TASK PROMPT. Where a line holds the word "textColorHint", copy that line from the data below.

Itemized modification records
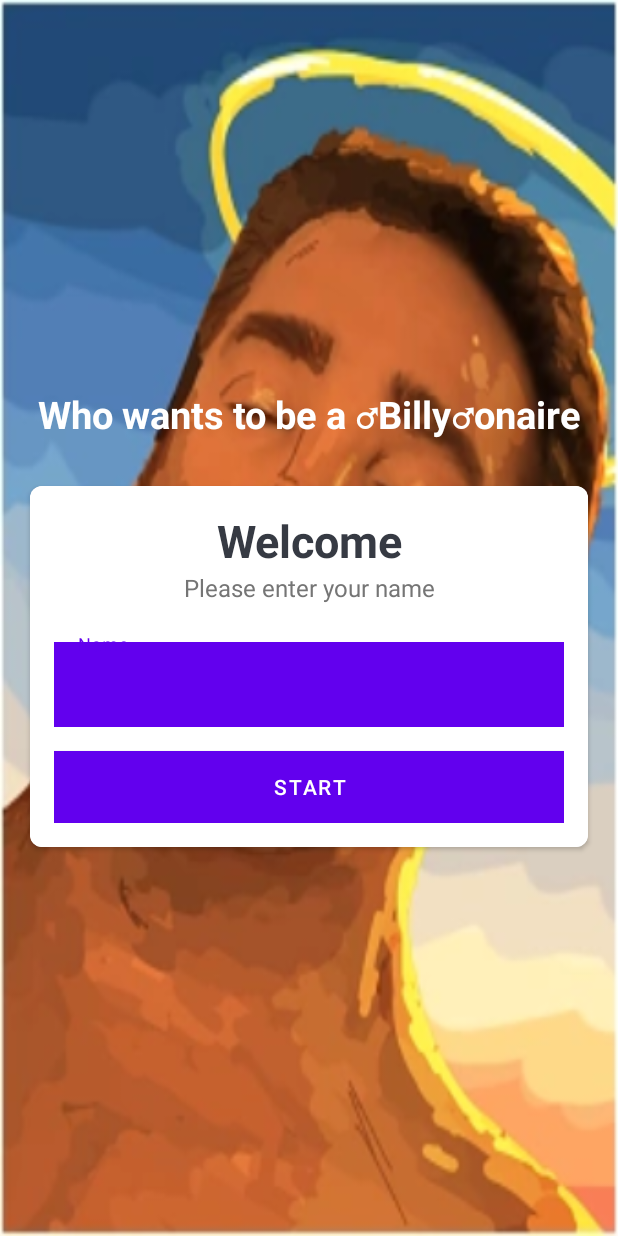
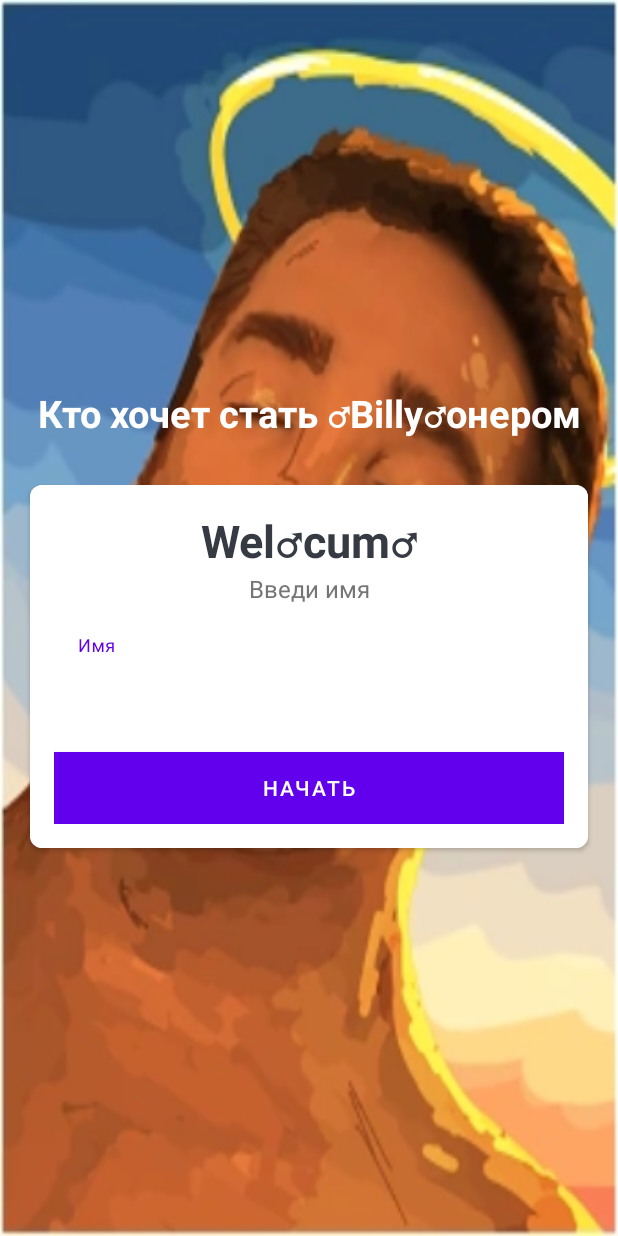
Before and after one commit to egorvasilevich/gachimuchi-quiz, an Android app: the screen it shows after launch (MainActivity), on a phone screen of 412 x 824 dp. Run offline under Robolectric (Android 15) with nearby library versions, the phone set to English and light mode, and no system bars.

Commit message:
Обновлёна MainActivity Переведены все элементы окна на русский + комментарии к коду

```diff
--- a/app/src/main/res/layout/activity_main.xml
+++ b/app/src/main/res/layout/activity_main.xml
@@ -68,10 +68,10 @@
                     android:id="@+id/main_activity_name_edit"
                     android:layout_width="match_parent"
                     android:layout_height="wrap_content"
-                    android:background="@color/purple_500"
+                    android:background="@color/white"
                     android:hint="@string/name_hint"
                     android:textColor="@color/primary_grey"
-                    android:textColorHint="@color/primary_light_grey">
+                    android:textColorHint="@color/purple_500">
 
                 </androidx.appcompat.widget.AppCompatEditText>
             </com.google.android.material.textfield.TextInputLayout>
--- a/app/src/main/res/values/strings.xml
+++ b/app/src/main/res/values/strings.xml
@@ -1,8 +1,8 @@
 <resources>
     <string name="app_name">Billy</string>
-    <string name="welcomeString">Welcome</string>
-    <string name="enter_name_entry">Please enter your name</string>
-    <string name="name_hint">Name</string>
-    <string name="start">Start</string>
-    <string name="app_main_name">Who wants to be a ♂Billy♂onaire</string>
+    <string name="welcomeString">Wel♂cum♂</string>
+    <string name="enter_name_entry">Введи имя</string>
+    <string name="name_hint">Имя</string>
+    <string name="start">Начать</string>
+    <string name="app_main_name">Кто хочет стать ♂Billy♂онером</string>
 </resources>
```
Also changed, not shown: app/src/main/java/com/example/billy/MainActivity.kt (+23 -19 lines).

WRITTEN ANSWER.
-                    android:textColorHint="@color/primary_light_grey">
+                    android:textColorHint="@color/purple_500">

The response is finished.